Exercise:
Write out every line below that includes the word "space".

Listed entries:
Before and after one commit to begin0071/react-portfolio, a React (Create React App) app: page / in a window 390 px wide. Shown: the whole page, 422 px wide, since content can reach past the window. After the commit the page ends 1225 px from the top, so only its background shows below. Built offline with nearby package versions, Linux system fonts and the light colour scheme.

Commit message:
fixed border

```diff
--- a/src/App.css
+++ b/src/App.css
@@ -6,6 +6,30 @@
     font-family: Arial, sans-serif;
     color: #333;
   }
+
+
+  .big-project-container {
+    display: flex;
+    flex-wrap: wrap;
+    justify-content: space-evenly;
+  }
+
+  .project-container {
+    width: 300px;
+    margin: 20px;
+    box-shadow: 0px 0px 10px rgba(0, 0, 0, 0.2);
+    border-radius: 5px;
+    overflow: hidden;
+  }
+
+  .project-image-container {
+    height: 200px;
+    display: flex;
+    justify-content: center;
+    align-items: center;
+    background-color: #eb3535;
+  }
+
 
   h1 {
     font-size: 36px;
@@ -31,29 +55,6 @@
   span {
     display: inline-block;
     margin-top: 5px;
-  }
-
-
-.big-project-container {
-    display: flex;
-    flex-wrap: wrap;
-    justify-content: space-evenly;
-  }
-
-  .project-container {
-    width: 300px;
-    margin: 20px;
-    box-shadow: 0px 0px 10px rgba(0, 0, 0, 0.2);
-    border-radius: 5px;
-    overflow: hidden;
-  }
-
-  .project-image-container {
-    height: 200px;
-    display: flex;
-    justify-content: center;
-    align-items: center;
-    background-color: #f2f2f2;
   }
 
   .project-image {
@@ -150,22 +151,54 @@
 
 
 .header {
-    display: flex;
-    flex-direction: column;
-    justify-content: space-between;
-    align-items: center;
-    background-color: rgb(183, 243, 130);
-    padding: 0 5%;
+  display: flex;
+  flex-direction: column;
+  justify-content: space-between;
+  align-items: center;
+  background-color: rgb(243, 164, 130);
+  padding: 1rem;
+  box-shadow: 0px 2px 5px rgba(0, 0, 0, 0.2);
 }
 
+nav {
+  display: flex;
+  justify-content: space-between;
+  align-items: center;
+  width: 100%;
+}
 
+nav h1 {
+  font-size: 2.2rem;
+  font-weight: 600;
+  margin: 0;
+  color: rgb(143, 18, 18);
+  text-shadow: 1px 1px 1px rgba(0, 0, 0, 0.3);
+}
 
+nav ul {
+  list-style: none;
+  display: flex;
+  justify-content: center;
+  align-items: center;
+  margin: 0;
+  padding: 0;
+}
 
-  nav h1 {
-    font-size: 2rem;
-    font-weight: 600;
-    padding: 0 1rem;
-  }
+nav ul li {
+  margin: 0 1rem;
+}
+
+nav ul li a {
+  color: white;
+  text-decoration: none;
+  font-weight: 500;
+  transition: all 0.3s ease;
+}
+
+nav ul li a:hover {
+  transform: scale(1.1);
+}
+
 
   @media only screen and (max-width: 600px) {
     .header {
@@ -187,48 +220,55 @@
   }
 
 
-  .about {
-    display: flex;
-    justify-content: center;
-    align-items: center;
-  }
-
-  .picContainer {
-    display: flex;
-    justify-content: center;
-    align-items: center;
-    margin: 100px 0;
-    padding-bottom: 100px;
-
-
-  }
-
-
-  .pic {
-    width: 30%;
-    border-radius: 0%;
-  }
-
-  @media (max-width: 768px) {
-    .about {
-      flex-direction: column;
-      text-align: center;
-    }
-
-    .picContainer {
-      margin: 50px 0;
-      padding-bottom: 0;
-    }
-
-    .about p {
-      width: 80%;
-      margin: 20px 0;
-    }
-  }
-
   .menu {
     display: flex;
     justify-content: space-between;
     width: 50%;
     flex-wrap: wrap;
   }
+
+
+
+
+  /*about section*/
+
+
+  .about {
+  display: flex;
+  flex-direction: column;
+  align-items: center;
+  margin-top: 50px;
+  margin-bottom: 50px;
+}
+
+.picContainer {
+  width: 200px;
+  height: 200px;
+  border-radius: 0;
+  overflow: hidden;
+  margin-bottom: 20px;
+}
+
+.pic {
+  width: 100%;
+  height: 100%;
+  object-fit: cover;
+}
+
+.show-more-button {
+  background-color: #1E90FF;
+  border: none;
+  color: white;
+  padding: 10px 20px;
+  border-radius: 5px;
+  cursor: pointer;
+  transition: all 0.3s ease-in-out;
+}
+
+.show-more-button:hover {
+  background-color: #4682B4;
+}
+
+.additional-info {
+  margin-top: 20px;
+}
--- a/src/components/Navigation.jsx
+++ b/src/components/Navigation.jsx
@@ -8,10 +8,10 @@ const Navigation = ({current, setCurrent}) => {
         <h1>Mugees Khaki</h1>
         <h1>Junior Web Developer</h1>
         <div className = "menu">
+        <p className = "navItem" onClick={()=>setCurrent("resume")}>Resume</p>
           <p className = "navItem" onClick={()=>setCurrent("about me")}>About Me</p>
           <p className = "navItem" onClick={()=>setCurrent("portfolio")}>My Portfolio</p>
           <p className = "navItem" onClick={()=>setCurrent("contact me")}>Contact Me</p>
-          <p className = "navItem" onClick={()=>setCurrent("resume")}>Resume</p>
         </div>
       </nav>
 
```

...

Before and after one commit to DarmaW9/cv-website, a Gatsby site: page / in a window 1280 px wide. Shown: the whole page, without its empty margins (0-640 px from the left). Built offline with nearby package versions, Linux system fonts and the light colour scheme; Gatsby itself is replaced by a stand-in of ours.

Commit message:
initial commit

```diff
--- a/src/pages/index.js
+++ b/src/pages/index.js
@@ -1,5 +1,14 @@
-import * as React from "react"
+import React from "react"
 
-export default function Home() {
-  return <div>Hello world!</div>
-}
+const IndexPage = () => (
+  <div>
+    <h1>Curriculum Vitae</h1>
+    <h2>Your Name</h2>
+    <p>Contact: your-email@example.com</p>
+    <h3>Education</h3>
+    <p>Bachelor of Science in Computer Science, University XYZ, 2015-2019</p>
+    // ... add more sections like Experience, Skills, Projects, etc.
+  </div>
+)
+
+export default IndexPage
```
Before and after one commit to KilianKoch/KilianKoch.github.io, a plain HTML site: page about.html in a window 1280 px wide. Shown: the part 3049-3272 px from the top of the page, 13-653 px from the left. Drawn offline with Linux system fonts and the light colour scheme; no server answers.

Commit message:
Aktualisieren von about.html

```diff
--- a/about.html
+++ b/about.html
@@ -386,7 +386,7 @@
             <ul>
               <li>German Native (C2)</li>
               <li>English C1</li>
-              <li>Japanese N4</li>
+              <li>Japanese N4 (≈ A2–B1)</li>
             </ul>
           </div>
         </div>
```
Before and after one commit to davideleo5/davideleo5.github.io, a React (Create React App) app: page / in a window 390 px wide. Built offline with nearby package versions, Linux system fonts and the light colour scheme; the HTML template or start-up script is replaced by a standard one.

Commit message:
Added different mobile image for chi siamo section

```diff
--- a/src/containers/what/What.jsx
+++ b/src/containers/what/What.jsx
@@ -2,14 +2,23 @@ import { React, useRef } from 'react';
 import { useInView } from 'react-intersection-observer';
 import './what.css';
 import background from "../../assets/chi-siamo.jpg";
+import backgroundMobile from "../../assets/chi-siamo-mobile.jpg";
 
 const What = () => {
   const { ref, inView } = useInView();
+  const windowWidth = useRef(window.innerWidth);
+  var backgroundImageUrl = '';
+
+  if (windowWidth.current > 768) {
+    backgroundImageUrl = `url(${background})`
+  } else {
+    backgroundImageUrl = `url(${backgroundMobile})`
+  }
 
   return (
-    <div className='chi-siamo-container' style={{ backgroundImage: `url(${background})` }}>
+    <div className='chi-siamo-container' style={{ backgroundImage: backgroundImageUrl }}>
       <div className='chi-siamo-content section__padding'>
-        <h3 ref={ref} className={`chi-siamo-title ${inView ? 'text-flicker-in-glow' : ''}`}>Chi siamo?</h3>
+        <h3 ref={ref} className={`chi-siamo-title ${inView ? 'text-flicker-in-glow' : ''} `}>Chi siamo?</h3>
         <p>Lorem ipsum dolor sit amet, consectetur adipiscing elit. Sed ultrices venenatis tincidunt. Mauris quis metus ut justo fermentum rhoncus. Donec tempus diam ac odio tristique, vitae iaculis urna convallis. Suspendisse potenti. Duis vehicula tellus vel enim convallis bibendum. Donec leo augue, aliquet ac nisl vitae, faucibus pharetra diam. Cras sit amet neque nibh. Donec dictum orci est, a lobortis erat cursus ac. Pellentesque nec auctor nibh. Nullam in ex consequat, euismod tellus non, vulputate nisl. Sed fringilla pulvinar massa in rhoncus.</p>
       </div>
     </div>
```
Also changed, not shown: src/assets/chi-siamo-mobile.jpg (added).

Task result:
+    justify-content: space-evenly;
-    justify-content: space-evenly;
-    justify-content: space-between;
+  justify-content: space-between;
+  justify-content: space-between;
     justify-content: space-between;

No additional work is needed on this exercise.